TASK OBJECTIVE:
If a line below includes the string "OrchestratorNode", copy it.

**** RECORD SET ****

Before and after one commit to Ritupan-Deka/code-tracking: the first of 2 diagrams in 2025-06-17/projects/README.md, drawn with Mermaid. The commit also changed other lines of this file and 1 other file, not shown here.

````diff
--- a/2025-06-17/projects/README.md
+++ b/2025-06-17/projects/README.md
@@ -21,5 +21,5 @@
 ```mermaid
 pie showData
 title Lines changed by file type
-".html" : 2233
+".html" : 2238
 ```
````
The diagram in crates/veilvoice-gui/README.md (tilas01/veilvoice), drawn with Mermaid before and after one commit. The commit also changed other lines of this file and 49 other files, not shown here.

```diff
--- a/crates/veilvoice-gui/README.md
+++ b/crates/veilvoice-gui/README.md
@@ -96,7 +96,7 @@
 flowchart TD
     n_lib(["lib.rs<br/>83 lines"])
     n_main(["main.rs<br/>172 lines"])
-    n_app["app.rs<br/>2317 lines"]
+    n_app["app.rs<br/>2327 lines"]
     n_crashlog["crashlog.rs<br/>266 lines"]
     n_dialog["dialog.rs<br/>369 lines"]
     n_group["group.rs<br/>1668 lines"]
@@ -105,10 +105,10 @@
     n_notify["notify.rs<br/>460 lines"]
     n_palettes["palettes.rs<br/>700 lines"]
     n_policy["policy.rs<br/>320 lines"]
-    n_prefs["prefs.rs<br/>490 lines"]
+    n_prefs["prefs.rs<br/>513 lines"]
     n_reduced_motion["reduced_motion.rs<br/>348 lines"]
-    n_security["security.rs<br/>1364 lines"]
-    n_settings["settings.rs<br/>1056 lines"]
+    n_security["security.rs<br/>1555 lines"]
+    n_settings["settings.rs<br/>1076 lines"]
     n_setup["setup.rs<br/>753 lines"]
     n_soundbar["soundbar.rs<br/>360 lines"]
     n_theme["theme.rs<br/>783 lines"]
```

****
**** RECORD SET ****

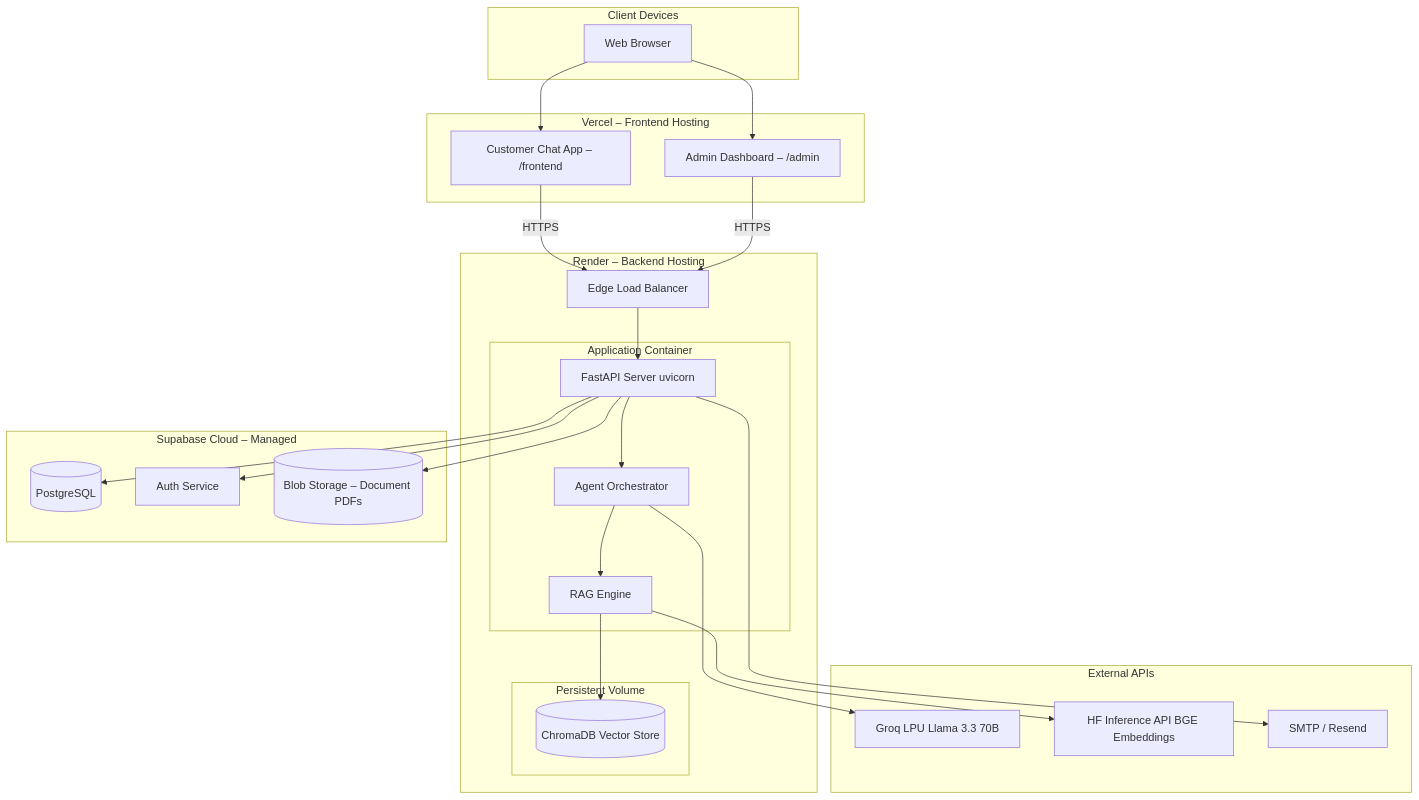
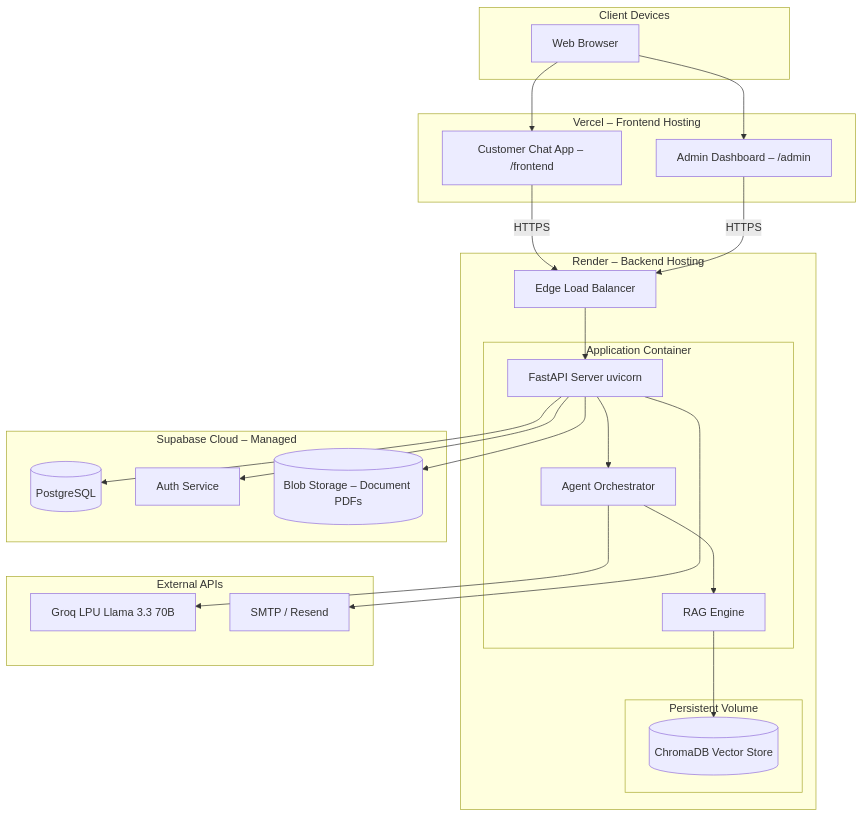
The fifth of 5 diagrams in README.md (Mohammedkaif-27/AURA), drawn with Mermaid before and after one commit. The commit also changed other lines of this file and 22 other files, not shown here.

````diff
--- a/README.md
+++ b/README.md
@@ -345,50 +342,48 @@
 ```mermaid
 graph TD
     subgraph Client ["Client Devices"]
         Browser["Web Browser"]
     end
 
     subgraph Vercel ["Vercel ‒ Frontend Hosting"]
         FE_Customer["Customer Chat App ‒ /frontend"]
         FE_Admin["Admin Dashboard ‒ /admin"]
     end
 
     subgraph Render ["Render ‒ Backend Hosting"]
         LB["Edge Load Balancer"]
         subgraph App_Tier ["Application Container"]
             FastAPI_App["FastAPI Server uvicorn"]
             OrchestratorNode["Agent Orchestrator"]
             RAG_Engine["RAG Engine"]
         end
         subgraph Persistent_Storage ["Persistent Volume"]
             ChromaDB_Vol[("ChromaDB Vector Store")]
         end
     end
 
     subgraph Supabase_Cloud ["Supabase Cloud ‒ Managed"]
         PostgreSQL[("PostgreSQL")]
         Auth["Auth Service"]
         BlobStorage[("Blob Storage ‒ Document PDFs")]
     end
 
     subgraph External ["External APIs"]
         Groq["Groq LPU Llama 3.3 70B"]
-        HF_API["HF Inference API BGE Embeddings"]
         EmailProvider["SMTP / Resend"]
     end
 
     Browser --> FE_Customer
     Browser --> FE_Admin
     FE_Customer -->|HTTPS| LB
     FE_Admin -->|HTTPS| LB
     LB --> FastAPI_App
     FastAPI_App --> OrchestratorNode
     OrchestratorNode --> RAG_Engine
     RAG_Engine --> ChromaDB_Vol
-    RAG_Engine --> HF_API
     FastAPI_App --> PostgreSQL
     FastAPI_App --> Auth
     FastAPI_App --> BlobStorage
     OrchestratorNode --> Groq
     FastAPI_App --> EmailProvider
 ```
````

****
**** RECORD SET ****

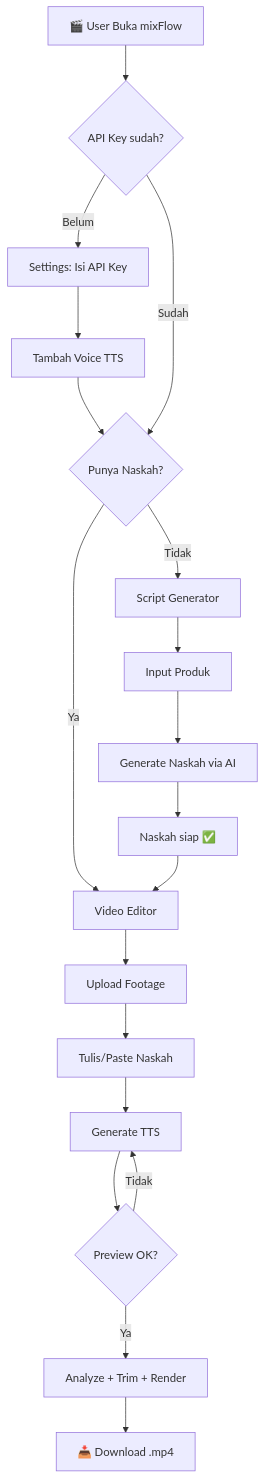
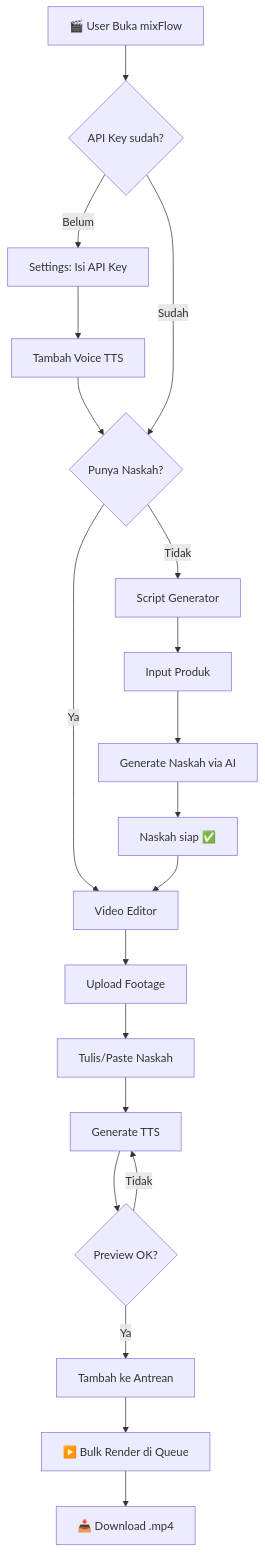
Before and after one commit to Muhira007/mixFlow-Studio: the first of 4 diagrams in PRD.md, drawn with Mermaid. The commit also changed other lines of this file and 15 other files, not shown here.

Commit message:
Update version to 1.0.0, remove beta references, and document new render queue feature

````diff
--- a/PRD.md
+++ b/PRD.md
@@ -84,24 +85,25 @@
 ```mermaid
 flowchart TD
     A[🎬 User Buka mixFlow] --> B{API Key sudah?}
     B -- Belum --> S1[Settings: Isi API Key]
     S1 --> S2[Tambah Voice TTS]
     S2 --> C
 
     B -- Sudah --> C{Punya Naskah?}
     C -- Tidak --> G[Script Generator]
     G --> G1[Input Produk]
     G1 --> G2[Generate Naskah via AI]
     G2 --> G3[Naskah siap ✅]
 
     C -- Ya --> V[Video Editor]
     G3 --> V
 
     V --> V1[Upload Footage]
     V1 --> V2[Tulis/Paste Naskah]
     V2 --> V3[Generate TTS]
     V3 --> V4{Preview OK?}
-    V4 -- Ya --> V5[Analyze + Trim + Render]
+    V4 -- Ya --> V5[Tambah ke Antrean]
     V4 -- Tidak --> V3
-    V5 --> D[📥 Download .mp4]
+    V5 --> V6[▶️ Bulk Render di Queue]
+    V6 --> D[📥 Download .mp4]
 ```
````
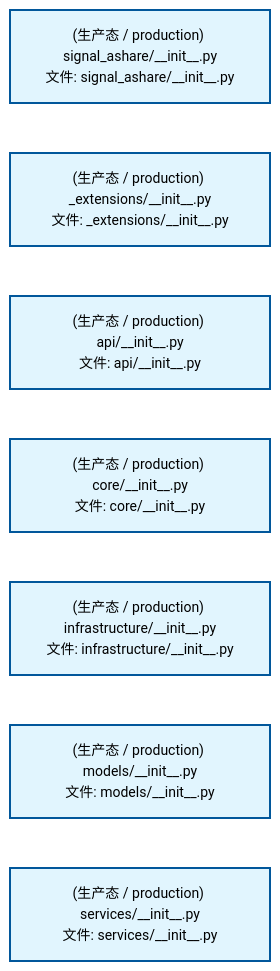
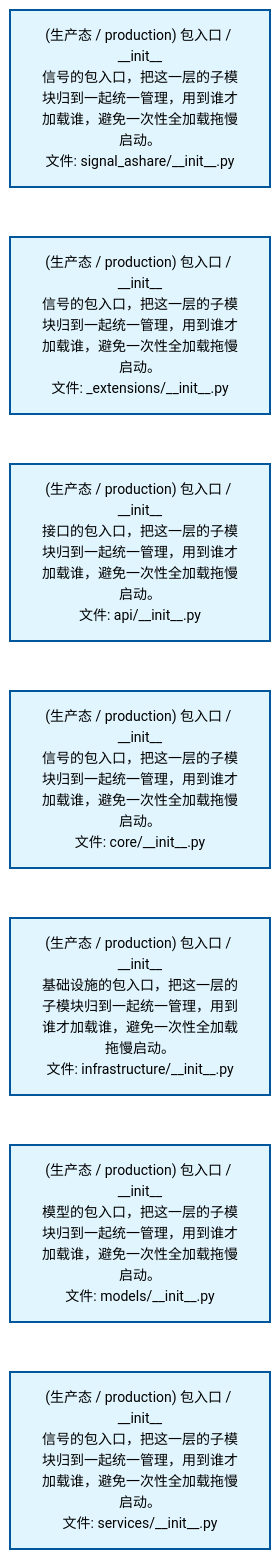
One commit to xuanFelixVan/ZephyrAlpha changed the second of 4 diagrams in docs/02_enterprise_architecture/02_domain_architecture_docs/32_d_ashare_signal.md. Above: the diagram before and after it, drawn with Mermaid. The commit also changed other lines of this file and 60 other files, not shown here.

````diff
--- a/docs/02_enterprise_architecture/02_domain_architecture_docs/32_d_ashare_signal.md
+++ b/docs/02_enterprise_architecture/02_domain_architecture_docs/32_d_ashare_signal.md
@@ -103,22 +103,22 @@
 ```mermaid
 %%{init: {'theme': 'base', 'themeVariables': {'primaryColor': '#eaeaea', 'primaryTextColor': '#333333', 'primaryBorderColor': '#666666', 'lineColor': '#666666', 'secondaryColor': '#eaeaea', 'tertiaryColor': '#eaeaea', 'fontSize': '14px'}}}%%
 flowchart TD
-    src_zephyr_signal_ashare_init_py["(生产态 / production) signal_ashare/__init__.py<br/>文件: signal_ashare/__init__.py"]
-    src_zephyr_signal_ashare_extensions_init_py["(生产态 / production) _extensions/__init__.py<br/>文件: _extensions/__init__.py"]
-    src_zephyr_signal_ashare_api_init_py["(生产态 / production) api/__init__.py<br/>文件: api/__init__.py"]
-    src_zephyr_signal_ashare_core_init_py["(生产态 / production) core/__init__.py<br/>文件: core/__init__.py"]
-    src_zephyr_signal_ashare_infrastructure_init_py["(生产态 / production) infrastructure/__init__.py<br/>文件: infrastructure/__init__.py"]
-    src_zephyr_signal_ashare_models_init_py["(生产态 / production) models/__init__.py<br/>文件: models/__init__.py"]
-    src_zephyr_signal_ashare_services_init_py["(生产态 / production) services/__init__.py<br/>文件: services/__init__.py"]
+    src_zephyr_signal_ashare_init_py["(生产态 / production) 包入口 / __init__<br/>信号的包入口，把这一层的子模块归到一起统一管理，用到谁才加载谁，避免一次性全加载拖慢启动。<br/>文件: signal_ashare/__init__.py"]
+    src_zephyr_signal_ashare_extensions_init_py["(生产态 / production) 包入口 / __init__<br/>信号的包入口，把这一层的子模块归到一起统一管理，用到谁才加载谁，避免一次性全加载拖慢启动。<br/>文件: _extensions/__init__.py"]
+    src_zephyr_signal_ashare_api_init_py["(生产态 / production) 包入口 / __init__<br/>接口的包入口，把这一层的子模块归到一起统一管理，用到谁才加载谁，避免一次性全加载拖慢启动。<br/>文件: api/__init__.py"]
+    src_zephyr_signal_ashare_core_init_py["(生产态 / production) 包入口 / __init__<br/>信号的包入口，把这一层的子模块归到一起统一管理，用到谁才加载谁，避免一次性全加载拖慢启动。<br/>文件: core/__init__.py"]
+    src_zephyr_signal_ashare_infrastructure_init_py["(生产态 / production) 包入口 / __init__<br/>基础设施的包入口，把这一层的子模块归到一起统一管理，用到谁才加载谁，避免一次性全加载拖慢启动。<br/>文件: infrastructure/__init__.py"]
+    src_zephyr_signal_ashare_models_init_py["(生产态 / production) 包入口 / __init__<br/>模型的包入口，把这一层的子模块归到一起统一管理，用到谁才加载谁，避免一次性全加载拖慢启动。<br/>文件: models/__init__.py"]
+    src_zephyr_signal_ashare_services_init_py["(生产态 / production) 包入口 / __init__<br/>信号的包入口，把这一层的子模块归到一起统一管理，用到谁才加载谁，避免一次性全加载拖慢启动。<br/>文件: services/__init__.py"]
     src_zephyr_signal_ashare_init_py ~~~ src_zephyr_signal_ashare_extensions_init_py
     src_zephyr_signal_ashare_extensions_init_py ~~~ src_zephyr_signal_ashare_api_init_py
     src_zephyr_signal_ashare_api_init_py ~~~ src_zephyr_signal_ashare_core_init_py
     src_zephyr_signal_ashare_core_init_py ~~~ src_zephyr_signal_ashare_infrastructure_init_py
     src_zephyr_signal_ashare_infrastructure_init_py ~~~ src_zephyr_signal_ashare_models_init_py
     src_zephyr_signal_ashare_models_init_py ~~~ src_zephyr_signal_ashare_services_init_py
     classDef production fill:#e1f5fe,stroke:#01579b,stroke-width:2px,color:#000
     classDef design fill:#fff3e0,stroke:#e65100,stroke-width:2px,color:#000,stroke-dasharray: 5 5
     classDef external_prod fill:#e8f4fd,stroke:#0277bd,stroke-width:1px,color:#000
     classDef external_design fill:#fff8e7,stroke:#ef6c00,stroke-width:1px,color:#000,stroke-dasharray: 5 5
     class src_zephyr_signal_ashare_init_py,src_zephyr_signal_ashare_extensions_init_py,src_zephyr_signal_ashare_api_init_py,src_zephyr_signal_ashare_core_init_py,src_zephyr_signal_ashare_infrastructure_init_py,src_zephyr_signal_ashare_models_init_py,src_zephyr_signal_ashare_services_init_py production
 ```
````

****

RESPONSE TO THIS TASK:
             OrchestratorNode["Agent Orchestrator"]
     FastAPI_App --> OrchestratorNode
     OrchestratorNode --> RAG_Engine
     OrchestratorNode --> Groq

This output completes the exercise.